People on the autism spectrum will happily work unpaid overtime as long as they are enjoying themselves, because they don’t have a social life and they don’t know any better.”

(So we need to be mindful not to let this happen.)

Align yourself with someone powerful, who represents an under-represented group [if you identify with that group].

Philip Burguieres, part owner of Houston Texans and CEO of fortune-500 company has spoken about mental health.

And so has, Emma MacElroy - CEO of WildFang.

People who talk opening about their vulnerabilitys make it better for others.

Eriol (“Er-ol”) Fox @erioldoesdesign

Politics of Design by Ruben Pater

Eriol identifies as non-binary transgender, in spite of appearances. Their pronouns are they/them/their, and title “Mx”.

Erol is a queer person and has an ‘invisible’ disability/illness (PTSD). They work for Ushahidi.

Do stock photography sites give an accurate representation of the people you are wanting to serve from your site?

Think about “this is what a [trans person] looks like”.

Make products usable simple and relevant for everyone to use.

How is “female-friendly” different to “friendly”?

Make the site less like a job interface, and more like a recreational site.

Making products “man-size” is excluding people. Saying “you should not be buying this”.

Some people can identify as multiple ethnicities.

Don’t capture things unless you definitely need them.

Also for gender. Some people are proud to say that they are transgender. So male/fenale/”prefer not to say” are not sufficient.

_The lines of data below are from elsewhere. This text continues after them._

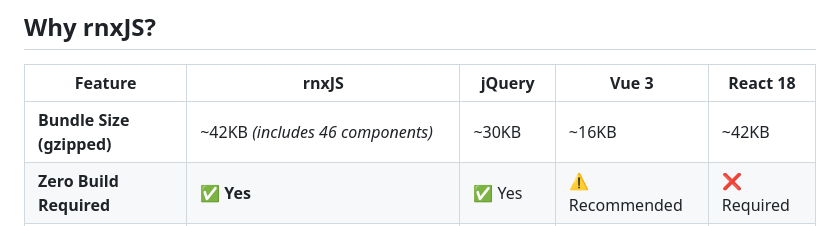
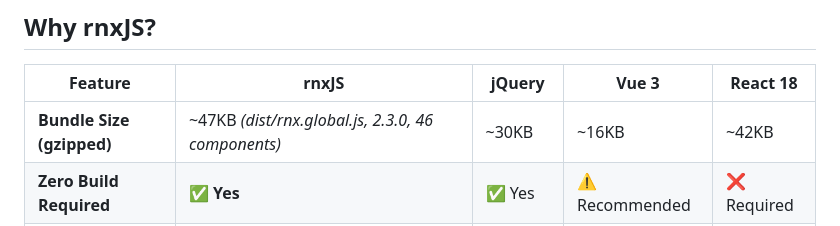
Before and after one commit to BaryoDev/rnxjs, a Markdown page: README.md, the part around the change. Rendered like a GitHub page.

Commit message:
state one measured bundle size (#76)

```diff
--- a/README.md
+++ b/README.md
@@ -575,7 +575,7 @@ import '@arnelirobles/rnxjs/css/bootstrap-m3-theme.css'; // Optional M3 theme
 
 | Feature                   | rnxJS                              | jQuery   | Vue 3         | React 18   |
 | ------------------------- | ---------------------------------- | -------- | ------------- | ---------- |
-| **Bundle Size (gzipped)** | ~42KB *(includes 46 components)*   | ~30KB    | ~16KB         | ~42KB      |
+| **Bundle Size (gzipped)** | ~47KB *(dist/rnx.global.js, 2.3.0, 46 components)* | ~30KB    | ~16KB         | ~42KB      |
 | **Zero Build Required**   | **✅ Yes**                          | ✅ Yes    | ⚠️ Recommended | ❌ Required |
 | **Built-in Components**   | **46**                             | 0        | 0             | 0          |
 | **Two-Way Binding**       | **✅ Built-in**                     | ❌ Manual | ✅ v-model     | ❌ Manual   |
```
Also changed, not shown: docs/BENCHMARKS.md (+5 -3 lines), docs/MIGRATION.md (+1 -1 lines).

Dave Letorey @dletorey

Head of Change at Squids

Different types of empathy:

  • Social empathy - recognising what another person is feeling
  • Empathic concern - of a mother to her child
  • Cognitive empathy - put yourself in their place

These can be permanent, temporary or situational.

Read Dave’s blog post: accessibility isn’t just for screen readers.

Different types of colour blindness:

  • Dueteranooia 10%
  • Protonopia 1% of males
  • Tritanopoa 1 in 50000

A chargeable mouse is an impediment if you forget to charge it.

Website: no more craptions

People with dyslexia read words by their shape. So all caps words put boxes everywhere and make the words harder to interpret.

Read Terence Eden post UI for drunk people.

On getmehome sites e.g. CityMapper, the “get me home” button gets bigger throughout the day.

Here are the links Dave mentioned in his talk.

Day 1 taught me a number of things:

  • that the way I perceive someone else initially may not be how they identify
  • that empathy is much easier when you put yourself in someone else’s shoes
  • that deficits come with superpowers
  • that Mothership Beer is very good
  • the making something better for those with disabilities can make it better for everyone
  • the positive attitude of those who contend with greater challenges than many of us is a reminder to focus on the things we can be grateful for